Prayer of the Day: Almighty and ever-living God, you anointed your beloved Son to be priest and sovereign forever. Grant that all the people of the earth, now divided by the power of sin, may be united by the glorious and gentle rule of Jesus Christ, our Savior and Lord, who lives and reigns with you and the Holy Spirit, one God, now and forever. Amen.

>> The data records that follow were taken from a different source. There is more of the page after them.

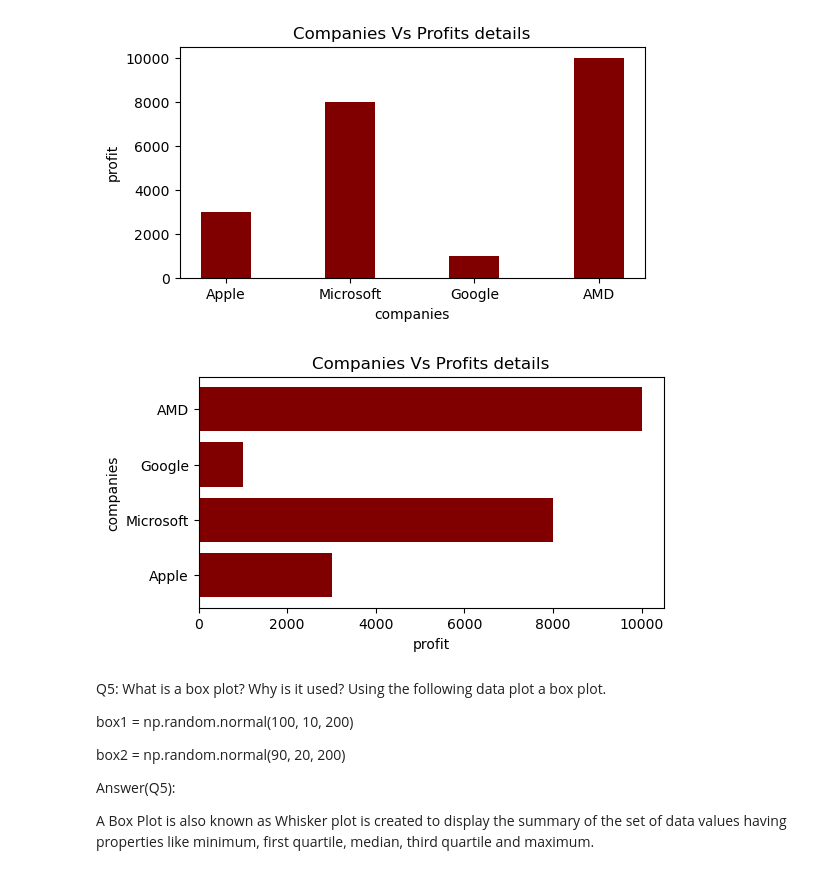
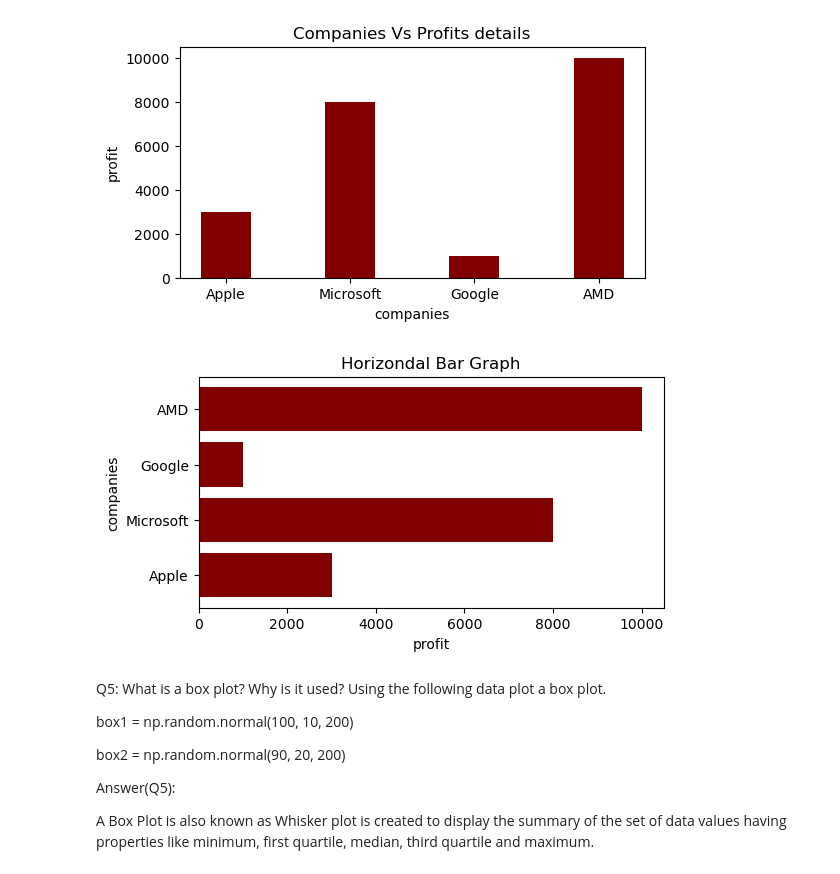
Before and after one commit to PriyaPocs/PWPythonAssignments, a Jupyter notebook: Matplotlib-Assignment.ipynb, the cells around one changed output. Saved outputs shown, nothing was run; the diff lists cells and outputs as text; code cells hidden in the pictures.

```diff
--- a/Matplotlib-Assignment.ipynb
+++ b/Matplotlib-Assignment.ipynb
@@ -136,14 +136,14 @@ plt.show()
 # %%
 fig = plt.figure(figsize = (6, 3))
 
 # creating the bar plot
 plt.barh(company, profit, color ='maroon')
 plt.xlabel("profit")
 plt.ylabel("companies")
-plt.title("Companies Vs Profits details")
+plt.title("Horizondal Bar Graph")
 plt.show()
 # %% [output]
-[figure, old version]
+[figure, new version]
 # %% [markdown]
 Q5: What is a box plot? Why is it used? Using the following data plot a box plot.
 
```
Also changed, not shown: parts of 1 cell of this notebook.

13:1 As he came out of the temple, one of his disciples said to him, “Look, Teacher, what large stones and what large buildings!” 2 Then Jesus asked him, “Do you see these great buildings? Not one stone will be left here upon another; all will be thrown down.” 3 When he was sitting on the Mount of Olives opposite the temple, Peter, James, John, and Andrew asked him privately, 4 “Tell us, when will this be, and what will be the sign that all these things are about to be accomplished?” 5 Then Jesus began to say to them, “Beware that no one leads you astray. 6 Many will come in my name and say, ‘I am he!’ and they will lead many astray. 7 When you hear of wars and rumors of wars, do not be alarmed; this must take place, but the end is still to come. 8 For nation will rise against nation, and kingdom against kingdom; there will be earthquakes in various places; there will be famines. This is but the beginning of the birth pangs.
St. Mark 13:1-8 New Revised Version Bible (C)1989, Division of Christian Education of the National Council of the Churches of Christ in the United States of America.
That Which Endures
Trinity Lutheran Church in Stillwater, Minnesota, the church where my family has been involved since the late nineteenth century (and still is), turned 100 years old when I was in the seventh grade. It was quite a celebration: worship services, visits from former pastors and pastoral interns, celebration banquets, a remodeled “Centennial Room” in the basement, a series of pictures of the pastors who had served at Trinity over the years (lots of strange facial hair and serious expressions in those pictures…). For an 11-year-old boy, it seemed like an ancient and storied congregation — one that God perhaps created on the Eighth Day. Back then, walking into the darkened sanctuary on my own was a stirring experience. The long center aisle, dark wood pews, raised chancel and carved wooden reredos were awe inspiring to a young person. It gave the impression of strength, stability and permanence.
My experience was, of course, little more than a shadow of what it must have been like to experience the first century Temple in Jerusalem — an impressive structure, magnificently restored by King Herod in about 20 b.c.e. The people of that time were in awe of its great stones and expensive ornamentation. Although the Temple had been destroyed at least once already, it was hard for them to imagine Jerusalem without this signature landmark.
Yet in this week’s Gospel, Jesus prophesies that this great temple will soon lie in ruins. (He was right: Roman armies destroyed it in a.d. 70.) He makes this claim, it seems, not so much to disparage the temple, but to teach his listeners that there is a significant difference between that which is temporal and that which is eternal. Temples will come and go (as will Lutheran church buildings — Trinity Stillwater’s building was so significantly remodeled in the 1980s that it takes a clever eye to imagine where the original structure stood). But in their destruction are the birth pangs of something new.
The writer of Hebrews took Jesus’ words to heart, which is evident in this week’s New Testament lesson: “Let us hold fast to the confession of our hope without wavering, for he who has promised is faithful.” [Hebrews 10:23] Even the most massive of buildings are vulnerable to destruction and decay. But there is one reality that has power to last; one reality that is eternal: the faithfulness of the One who has promised us new life.
This One lived and died in the person of Jesus, defeated the power of sin, death and the devil on Easter Sunday, and continues to live among us today. This One, our God, has claimed us in baptism, and graced us with promises that last longer than life itself. Here is something that won’t suffer destruction or decay. Here is something that is eternal. Let us hold fast to our hope without wavering, because it is grounded in God’s trustworthy promise!
David J. Risendal, Pastor
Exploring This Week’s Gospel:
- Why were people in the first century so impressed with the Temple?
- Why does Jesus predict that it will be destroyed again?
- What new faithfulness will Jesus give to his followers, that replaces the Temple culture?
Connecting with This Week’s Gospel:
- What, in my life, am I tempted to trust for my future?
- If I am honest, in what was are those realities bound to disappoint me?
- How will life become different for me, as I trust more and more in God’s promise to me?